§ **THE TASK**
If an entry includes an image, drop the image and copy the rest verbatim.

Before-and-after page screenshots

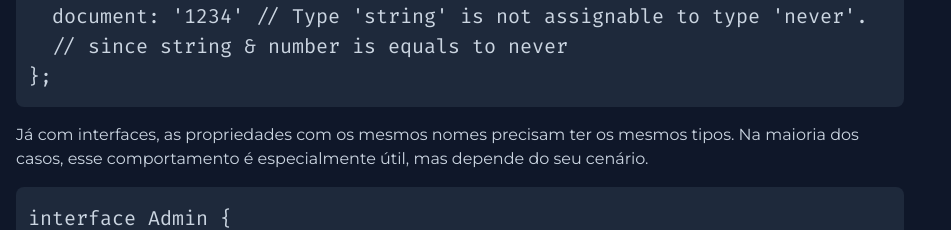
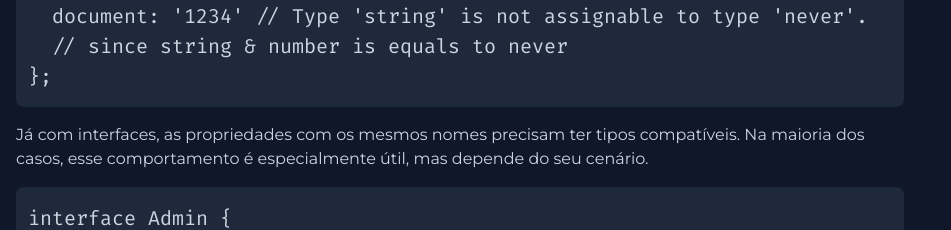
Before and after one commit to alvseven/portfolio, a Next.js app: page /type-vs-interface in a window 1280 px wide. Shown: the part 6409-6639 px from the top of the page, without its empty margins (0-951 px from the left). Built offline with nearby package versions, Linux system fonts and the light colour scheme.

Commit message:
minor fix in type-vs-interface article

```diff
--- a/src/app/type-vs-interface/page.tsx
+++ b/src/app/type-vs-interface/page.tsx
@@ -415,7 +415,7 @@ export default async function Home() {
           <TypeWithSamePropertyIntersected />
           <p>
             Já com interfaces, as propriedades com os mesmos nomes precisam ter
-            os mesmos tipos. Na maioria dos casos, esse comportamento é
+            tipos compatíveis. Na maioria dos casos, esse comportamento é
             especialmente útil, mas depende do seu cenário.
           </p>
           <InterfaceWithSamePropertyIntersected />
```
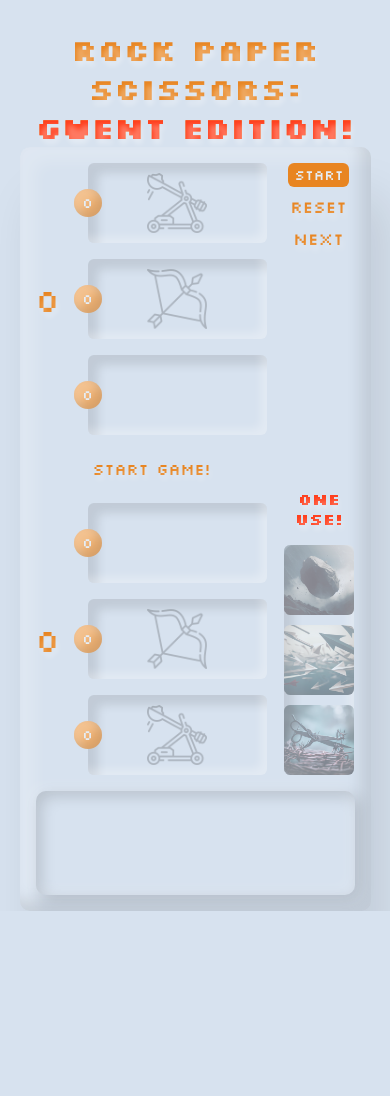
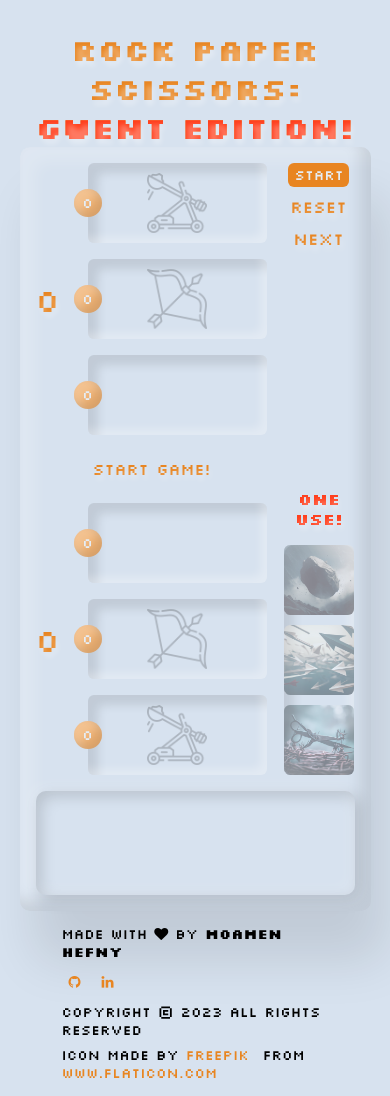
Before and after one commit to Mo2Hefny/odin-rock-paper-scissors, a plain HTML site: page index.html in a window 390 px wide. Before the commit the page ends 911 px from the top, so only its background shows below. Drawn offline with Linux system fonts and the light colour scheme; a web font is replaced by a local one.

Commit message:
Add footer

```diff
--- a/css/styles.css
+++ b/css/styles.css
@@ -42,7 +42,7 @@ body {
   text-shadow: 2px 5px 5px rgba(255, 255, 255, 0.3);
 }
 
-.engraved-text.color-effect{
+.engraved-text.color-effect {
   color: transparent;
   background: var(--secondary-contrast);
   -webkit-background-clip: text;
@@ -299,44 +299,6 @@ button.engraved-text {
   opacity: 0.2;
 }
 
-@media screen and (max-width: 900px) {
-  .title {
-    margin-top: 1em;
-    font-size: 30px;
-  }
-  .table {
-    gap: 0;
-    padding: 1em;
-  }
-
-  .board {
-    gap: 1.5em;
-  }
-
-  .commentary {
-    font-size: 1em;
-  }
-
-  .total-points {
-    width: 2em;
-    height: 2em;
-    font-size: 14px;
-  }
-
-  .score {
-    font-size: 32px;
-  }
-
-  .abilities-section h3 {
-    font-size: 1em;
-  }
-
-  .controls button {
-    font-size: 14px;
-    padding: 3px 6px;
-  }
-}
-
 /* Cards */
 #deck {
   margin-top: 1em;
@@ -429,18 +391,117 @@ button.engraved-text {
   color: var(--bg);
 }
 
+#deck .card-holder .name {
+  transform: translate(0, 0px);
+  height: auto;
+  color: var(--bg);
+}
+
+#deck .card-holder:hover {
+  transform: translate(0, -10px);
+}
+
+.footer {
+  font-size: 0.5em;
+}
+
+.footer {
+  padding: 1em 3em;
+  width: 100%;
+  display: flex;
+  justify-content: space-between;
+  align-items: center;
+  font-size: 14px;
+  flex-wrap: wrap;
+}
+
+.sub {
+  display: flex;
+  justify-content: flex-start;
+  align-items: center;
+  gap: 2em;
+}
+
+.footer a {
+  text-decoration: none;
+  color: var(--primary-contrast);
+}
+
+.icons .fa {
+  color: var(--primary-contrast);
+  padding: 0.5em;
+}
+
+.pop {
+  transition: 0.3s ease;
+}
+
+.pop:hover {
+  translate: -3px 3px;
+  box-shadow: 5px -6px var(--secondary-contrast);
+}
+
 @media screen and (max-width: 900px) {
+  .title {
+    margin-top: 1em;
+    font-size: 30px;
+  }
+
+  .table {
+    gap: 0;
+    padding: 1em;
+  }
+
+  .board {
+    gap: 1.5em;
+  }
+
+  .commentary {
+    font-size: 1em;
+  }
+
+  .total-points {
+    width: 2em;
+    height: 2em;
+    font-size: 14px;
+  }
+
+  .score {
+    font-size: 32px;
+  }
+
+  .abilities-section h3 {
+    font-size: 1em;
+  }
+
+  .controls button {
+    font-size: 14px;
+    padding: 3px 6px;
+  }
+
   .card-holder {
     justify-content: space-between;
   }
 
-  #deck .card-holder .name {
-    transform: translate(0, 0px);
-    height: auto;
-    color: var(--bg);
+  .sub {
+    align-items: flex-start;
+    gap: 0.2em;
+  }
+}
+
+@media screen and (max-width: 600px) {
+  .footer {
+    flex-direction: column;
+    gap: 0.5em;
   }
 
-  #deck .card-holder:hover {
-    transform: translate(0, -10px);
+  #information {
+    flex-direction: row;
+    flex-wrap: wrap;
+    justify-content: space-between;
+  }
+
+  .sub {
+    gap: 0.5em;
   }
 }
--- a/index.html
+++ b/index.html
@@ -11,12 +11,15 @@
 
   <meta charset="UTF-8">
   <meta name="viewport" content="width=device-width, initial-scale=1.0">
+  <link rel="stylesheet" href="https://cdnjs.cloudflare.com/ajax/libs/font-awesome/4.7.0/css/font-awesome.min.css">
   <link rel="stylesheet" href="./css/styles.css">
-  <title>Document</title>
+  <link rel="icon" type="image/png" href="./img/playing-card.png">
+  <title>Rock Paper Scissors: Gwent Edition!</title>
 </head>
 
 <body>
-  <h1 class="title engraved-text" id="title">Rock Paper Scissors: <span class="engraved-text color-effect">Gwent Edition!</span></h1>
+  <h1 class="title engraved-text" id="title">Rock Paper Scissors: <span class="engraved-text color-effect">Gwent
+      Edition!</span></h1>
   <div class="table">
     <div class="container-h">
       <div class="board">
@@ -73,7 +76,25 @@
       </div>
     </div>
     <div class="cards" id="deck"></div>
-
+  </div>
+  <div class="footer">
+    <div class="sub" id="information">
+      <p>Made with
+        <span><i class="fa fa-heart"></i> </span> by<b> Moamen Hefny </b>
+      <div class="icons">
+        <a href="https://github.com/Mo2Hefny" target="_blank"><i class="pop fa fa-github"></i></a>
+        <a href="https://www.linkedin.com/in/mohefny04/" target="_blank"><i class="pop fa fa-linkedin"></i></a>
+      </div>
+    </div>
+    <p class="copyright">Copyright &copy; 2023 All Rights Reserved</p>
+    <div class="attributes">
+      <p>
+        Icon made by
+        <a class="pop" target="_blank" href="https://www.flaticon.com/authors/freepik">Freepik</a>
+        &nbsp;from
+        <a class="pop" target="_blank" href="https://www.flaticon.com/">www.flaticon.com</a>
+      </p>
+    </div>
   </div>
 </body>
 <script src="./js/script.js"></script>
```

§ **YOUR SOLUTION**
Before and after one commit to alvseven/portfolio, a Next.js app: page /type-vs-interface in a window 1280 px wide. Shown: the part 6409-6639 px from the top of the page, without its empty margins (0-951 px from the left). Built offline with nearby package versions, Linux system fonts and the light colour scheme.

Commit message:
minor fix in type-vs-interface article

```diff
--- a/src/app/type-vs-interface/page.tsx
+++ b/src/app/type-vs-interface/page.tsx
@@ -415,7 +415,7 @@ export default async function Home() {
           <TypeWithSamePropertyIntersected />
           <p>
             Já com interfaces, as propriedades com os mesmos nomes precisam ter
-            os mesmos tipos. Na maioria dos casos, esse comportamento é
+            tipos compatíveis. Na maioria dos casos, esse comportamento é
             especialmente útil, mas depende do seu cenário.
           </p>
           <InterfaceWithSamePropertyIntersected />
```
Before and after one commit to Mo2Hefny/odin-rock-paper-scissors, a plain HTML site: page index.html in a window 390 px wide. Before the commit the page ends 911 px from the top, so only its background shows below. Drawn offline with Linux system fonts and the light colour scheme; a web font is replaced by a local one.

Commit message:
Add footer

```diff
--- a/css/styles.css
+++ b/css/styles.css
@@ -42,7 +42,7 @@ body {
   text-shadow: 2px 5px 5px rgba(255, 255, 255, 0.3);
 }
 
-.engraved-text.color-effect{
+.engraved-text.color-effect {
   color: transparent;
   background: var(--secondary-contrast);
   -webkit-background-clip: text;
@@ -299,44 +299,6 @@ button.engraved-text {
   opacity: 0.2;
 }
 
-@media screen and (max-width: 900px) {
-  .title {
-    margin-top: 1em;
-    font-size: 30px;
-  }
-  .table {
-    gap: 0;
-    padding: 1em;
-  }
-
-  .board {
-    gap: 1.5em;
-  }
-
-  .commentary {
-    font-size: 1em;
-  }
-
-  .total-points {
-    width: 2em;
-    height: 2em;
-    font-size: 14px;
-  }
-
-  .score {
-    font-size: 32px;
-  }
-
-  .abilities-section h3 {
-    font-size: 1em;
-  }
-
-  .controls button {
-    font-size: 14px;
-    padding: 3px 6px;
-  }
-}
-
 /* Cards */
 #deck {
   margin-top: 1em;
@@ -429,18 +391,117 @@ button.engraved-text {
   color: var(--bg);
 }
 
+#deck .card-holder .name {
+  transform: translate(0, 0px);
+  height: auto;
+  color: var(--bg);
+}
+
+#deck .card-holder:hover {
+  transform: translate(0, -10px);
+}
+
+.footer {
+  font-size: 0.5em;
+}
+
+.footer {
+  padding: 1em 3em;
+  width: 100%;
+  display: flex;
+  justify-content: space-between;
+  align-items: center;
+  font-size: 14px;
+  flex-wrap: wrap;
+}
+
+.sub {
+  display: flex;
+  justify-content: flex-start;
+  align-items: center;
+  gap: 2em;
+}
+
+.footer a {
+  text-decoration: none;
+  color: var(--primary-contrast);
+}
+
+.icons .fa {
+  color: var(--primary-contrast);
+  padding: 0.5em;
+}
+
+.pop {
+  transition: 0.3s ease;
+}
+
+.pop:hover {
+  translate: -3px 3px;
+  box-shadow: 5px -6px var(--secondary-contrast);
+}
+
 @media screen and (max-width: 900px) {
+  .title {
+    margin-top: 1em;
+    font-size: 30px;
+  }
+
+  .table {
+    gap: 0;
+    padding: 1em;
+  }
+
+  .board {
+    gap: 1.5em;
+  }
+
+  .commentary {
+    font-size: 1em;
+  }
+
+  .total-points {
+    width: 2em;
+    height: 2em;
+    font-size: 14px;
+  }
+
+  .score {
+    font-size: 32px;
+  }
+
+  .abilities-section h3 {
+    font-size: 1em;
+  }
+
+  .controls button {
+    font-size: 14px;
+    padding: 3px 6px;
+  }
+
   .card-holder {
     justify-content: space-between;
   }
 
-  #deck .card-holder .name {
-    transform: translate(0, 0px);
-    height: auto;
-    color: var(--bg);
+  .sub {
+    align-items: flex-start;
+    gap: 0.2em;
+  }
+}
+
+@media screen and (max-width: 600px) {
+  .footer {
+    flex-direction: column;
+    gap: 0.5em;
   }
 
-  #deck .card-holder:hover {
-    transform: translate(0, -10px);
+  #information {
+    flex-direction: row;
+    flex-wrap: wrap;
+    justify-content: space-between;
+  }
+
+  .sub {
+    gap: 0.5em;
   }
 }
--- a/index.html
+++ b/index.html
@@ -11,12 +11,15 @@
 
   <meta charset="UTF-8">
   <meta name="viewport" content="width=device-width, initial-scale=1.0">
+  <link rel="stylesheet" href="https://cdnjs.cloudflare.com/ajax/libs/font-awesome/4.7.0/css/font-awesome.min.css">
   <link rel="stylesheet" href="./css/styles.css">
-  <title>Document</title>
+  <link rel="icon" type="image/png" href="./img/playing-card.png">
+  <title>Rock Paper Scissors: Gwent Edition!</title>
 </head>
 
 <body>
-  <h1 class="title engraved-text" id="title">Rock Paper Scissors: <span class="engraved-text color-effect">Gwent Edition!</span></h1>
+  <h1 class="title engraved-text" id="title">Rock Paper Scissors: <span class="engraved-text color-effect">Gwent
+      Edition!</span></h1>
   <div class="table">
     <div class="container-h">
       <div class="board">
@@ -73,7 +76,25 @@
       </div>
     </div>
     <div class="cards" id="deck"></div>
-
+  </div>
+  <div class="footer">
+    <div class="sub" id="information">
+      <p>Made with
+        <span><i class="fa fa-heart"></i> </span> by<b> Moamen Hefny </b>
+      <div class="icons">
+        <a href="https://github.com/Mo2Hefny" target="_blank"><i class="pop fa fa-github"></i></a>
+        <a href="https://www.linkedin.com/in/mohefny04/" target="_blank"><i class="pop fa fa-linkedin"></i></a>
+      </div>
+    </div>
+    <p class="copyright">Copyright &copy; 2023 All Rights Reserved</p>
+    <div class="attributes">
+      <p>
+        Icon made by
+        <a class="pop" target="_blank" href="https://www.flaticon.com/authors/freepik">Freepik</a>
+        &nbsp;from
+        <a class="pop" target="_blank" href="https://www.flaticon.com/">www.flaticon.com</a>
+      </p>
+    </div>
   </div>
 </body>
 <script src="./js/script.js"></script>
```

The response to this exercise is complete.